That first year, when I asked the principal why Christmas carols had not been included, she said, “Well, there were – Jingle Bells, Jolly Old Saint Nicholas. . . .”

“But those aren’t Christmas carols,” I said.  “What about the birth of Jesus?” 

She looked at me like I’d gone mad.  That a parent might suggest singing songs about Christ at Christmas!

“You know, I understand we’re trying for multiculturalism,” I forged on, “But we’re part of the culture too. What about representing us?”

Today, our family lives in Virginia, where the phrase “In God We Trust” is posted in every public school because it’s required by law, and where educators seem to have a better grasp of what is legally permissible and what is not.

Still, there are always threats to our freedom. I remember waiting after one middle school event to shake the principal’s hand and express my gratitude. A very tall, very unhappy looking father got to her first and began berating her for a biblical reference he noticed in his son’s literature class. I saw her confident, generous smile fade and her shoulders sag. Out of 1200 families at that school, this one angry man might in the end have the most impact.  Sure enough, the Spring Concert at that school – for the first time – was completely secular. 

Since then, I’ve made it a point to befriend this principal, sharing the information she needs to counter this tyranny of the minority and rejoicing to see the school shift back to religious inclusion. But I’m just one individual. While I have more impact than most with my large family spread among several schools, I still feel very much like the Dutch boy sticking his finger in the dike.
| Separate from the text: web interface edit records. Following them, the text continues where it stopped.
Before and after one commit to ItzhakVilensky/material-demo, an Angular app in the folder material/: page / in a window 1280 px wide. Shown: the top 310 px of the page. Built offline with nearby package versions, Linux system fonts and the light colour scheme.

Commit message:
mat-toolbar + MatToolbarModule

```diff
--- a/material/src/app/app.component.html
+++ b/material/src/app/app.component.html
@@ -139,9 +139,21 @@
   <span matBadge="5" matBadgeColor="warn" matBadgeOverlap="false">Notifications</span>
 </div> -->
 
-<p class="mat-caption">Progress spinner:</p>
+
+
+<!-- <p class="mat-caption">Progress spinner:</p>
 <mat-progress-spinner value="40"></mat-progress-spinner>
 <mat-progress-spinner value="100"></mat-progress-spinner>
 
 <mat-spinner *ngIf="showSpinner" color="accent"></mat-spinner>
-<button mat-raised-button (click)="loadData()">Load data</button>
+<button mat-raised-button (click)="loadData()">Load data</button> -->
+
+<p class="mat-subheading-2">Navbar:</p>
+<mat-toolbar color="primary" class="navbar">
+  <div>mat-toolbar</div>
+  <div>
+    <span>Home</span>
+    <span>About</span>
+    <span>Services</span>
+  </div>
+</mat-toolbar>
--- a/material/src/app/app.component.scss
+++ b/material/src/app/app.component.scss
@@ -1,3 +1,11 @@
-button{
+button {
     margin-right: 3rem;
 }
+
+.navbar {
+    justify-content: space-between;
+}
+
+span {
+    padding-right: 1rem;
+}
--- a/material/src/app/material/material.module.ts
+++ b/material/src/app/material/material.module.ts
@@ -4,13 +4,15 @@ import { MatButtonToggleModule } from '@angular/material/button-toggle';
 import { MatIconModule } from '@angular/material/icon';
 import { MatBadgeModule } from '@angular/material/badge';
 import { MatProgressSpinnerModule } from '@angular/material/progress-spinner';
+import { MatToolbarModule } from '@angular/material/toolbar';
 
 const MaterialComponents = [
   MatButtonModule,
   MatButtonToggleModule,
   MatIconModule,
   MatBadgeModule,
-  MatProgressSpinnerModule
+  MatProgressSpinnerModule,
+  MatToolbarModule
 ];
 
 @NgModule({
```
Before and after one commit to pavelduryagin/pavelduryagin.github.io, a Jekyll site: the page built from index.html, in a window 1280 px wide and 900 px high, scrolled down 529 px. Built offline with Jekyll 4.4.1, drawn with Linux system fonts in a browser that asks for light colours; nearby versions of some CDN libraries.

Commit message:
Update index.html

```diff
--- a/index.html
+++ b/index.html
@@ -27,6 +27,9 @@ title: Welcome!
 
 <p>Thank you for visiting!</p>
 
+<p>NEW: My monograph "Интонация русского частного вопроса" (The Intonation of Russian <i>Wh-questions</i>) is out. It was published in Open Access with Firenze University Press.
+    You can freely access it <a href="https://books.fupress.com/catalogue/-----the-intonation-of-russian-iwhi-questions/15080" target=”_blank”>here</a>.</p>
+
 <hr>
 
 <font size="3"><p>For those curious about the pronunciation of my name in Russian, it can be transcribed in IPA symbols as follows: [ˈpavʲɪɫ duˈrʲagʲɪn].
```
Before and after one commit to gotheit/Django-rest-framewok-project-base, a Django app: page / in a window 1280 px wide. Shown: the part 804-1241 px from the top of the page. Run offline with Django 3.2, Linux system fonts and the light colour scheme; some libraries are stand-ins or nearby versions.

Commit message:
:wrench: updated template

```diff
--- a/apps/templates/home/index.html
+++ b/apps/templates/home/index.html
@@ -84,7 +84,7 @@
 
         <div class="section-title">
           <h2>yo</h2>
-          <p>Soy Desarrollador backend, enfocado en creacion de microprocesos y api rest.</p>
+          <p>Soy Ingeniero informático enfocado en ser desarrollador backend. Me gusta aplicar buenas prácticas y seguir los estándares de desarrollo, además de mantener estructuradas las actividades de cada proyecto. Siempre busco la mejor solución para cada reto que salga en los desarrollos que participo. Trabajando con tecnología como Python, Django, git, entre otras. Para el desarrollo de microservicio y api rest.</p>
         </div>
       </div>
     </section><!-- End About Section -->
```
When we see signs of Christian history, art, music, and culture wane, what we need to understand is that it’s not anyone’s fault but our own. Legislators and courts have already done their part to uphold religious freedom. The question is: Have we done ours?

Christian parents need to recognize that even when we delegate responsibility for our children’s education to public schools, we are still responsible for oversight. We are still responsible for challenging censorship of Christian elements in literature and the arts. 

The Christmas season reminds us that our job is to stay informed and involved year-round. Don’t wait until something goes wrong to complain. Build relationships with principals and teachers.  Know the law and be prepared to share it. But also learn as much as you can about the relationship between Christianity and the arts so you can discuss the importance of our cultural history in a winsome way.

I’m reminded of one high school teacher whose penchant for medieval music guaranteed a Winter Program filled with sacred music. Here's his reaction to one complaint: “When they write other music that’s any good, I’ll use it. My job is to teach music, and I only teach the best.”

Whether this teacher is a believer or not, Christian parents can learn from him. We need to stop thinking defensively and start taking back ground that has been lost through intimidation and fear in public schools. 

The fact is that taking Christ out of Christmas doesn’t hurt Christianity – after all Jesus said that even if his disciples were silenced, the rocks would cry out (Luke 19:40).  But the historical interconnectedness of faith, inspiration and artistic expression means that any anti-religion attacks on music, art or literature in the public schools must be resisted for the good of all students

Which is exactly why the law is on our side – and why we need to defend it.